● To do:
Pick out each line in these entries that contains the string "subgraph".

● Data for this task:
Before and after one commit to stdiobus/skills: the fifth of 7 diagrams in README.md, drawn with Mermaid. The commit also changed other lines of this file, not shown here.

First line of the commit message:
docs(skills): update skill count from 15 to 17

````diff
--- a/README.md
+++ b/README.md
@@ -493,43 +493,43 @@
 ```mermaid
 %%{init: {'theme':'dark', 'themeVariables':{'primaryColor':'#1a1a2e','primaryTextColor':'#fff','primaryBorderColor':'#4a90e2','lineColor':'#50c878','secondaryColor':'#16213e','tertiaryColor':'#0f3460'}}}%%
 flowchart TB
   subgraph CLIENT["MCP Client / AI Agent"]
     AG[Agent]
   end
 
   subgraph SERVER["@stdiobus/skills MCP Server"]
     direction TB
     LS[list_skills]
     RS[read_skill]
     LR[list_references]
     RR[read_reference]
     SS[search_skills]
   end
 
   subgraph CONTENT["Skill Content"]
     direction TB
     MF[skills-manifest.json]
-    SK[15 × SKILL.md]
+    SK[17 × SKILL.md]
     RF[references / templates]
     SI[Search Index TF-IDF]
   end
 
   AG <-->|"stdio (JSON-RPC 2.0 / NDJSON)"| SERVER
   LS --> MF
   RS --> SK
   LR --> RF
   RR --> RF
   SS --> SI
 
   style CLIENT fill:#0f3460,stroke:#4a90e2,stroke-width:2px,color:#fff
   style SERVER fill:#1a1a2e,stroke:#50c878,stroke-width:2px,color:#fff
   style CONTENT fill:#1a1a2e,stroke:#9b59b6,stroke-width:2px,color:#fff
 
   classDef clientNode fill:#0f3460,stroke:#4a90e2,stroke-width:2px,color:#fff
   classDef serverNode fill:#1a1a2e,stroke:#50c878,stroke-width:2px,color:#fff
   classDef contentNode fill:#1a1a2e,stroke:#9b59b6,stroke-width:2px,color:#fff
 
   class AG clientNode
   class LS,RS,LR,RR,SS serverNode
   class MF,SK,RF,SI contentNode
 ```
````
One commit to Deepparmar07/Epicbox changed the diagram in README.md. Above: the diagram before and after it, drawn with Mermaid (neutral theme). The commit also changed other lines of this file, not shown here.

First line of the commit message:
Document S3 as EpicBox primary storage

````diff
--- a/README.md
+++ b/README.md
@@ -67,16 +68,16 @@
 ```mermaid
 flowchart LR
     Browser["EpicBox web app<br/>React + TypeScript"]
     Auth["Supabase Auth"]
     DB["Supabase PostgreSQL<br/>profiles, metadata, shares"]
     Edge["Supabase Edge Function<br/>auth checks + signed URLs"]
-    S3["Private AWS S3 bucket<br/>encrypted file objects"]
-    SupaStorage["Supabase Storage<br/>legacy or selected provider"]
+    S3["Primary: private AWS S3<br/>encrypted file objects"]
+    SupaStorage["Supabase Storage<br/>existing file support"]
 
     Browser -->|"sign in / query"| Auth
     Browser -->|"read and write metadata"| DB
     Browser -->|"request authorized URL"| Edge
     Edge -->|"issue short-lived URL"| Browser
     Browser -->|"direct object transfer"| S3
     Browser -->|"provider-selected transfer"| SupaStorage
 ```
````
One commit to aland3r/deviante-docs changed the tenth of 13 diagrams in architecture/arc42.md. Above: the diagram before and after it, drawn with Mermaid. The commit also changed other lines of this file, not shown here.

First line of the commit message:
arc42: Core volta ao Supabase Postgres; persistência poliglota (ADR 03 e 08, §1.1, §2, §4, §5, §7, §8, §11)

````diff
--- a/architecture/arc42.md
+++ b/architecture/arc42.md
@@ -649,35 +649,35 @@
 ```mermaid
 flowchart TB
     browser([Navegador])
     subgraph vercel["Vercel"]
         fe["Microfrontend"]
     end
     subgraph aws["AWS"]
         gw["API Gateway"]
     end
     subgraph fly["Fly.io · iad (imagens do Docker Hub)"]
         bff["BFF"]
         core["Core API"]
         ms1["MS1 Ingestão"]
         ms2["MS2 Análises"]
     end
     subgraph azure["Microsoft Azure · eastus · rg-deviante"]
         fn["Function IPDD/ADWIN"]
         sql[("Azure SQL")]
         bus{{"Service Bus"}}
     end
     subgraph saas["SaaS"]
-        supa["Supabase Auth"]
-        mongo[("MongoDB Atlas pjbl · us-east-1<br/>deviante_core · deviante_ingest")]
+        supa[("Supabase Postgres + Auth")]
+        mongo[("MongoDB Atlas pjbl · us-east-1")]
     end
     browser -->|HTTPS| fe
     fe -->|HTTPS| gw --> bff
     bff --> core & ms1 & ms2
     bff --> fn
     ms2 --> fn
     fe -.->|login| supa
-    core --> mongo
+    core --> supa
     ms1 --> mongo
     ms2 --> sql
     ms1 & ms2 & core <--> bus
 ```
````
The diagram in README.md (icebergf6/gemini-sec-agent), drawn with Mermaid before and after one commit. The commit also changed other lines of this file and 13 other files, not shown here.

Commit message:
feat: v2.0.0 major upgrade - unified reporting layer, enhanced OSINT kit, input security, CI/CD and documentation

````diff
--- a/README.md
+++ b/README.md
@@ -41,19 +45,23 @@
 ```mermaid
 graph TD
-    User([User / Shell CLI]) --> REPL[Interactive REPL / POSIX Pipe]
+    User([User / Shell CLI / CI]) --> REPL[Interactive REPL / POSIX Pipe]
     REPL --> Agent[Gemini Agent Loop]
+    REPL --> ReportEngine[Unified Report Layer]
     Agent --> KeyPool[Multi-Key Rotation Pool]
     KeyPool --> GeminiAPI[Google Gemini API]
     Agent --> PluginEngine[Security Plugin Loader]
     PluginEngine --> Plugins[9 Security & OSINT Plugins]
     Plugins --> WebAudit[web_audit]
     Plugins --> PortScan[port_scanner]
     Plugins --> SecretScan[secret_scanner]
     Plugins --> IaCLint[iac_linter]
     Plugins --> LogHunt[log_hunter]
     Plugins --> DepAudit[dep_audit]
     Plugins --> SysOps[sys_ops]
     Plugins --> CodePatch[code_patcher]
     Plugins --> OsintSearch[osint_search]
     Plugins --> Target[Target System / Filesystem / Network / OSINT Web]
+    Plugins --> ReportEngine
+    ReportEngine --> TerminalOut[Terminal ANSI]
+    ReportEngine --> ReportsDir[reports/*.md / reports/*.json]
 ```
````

● Expected output:
   subgraph CLIENT["MCP Client / AI Agent"]
   subgraph SERVER["@stdiobus/skills MCP Server"]
   subgraph CONTENT["Skill Content"]
     subgraph vercel["Vercel"]
     subgraph aws["AWS"]
     subgraph fly["Fly.io · iad (imagens do Docker Hub)"]
     subgraph azure["Microsoft Azure · eastus · rg-deviante"]
     subgraph saas["SaaS"]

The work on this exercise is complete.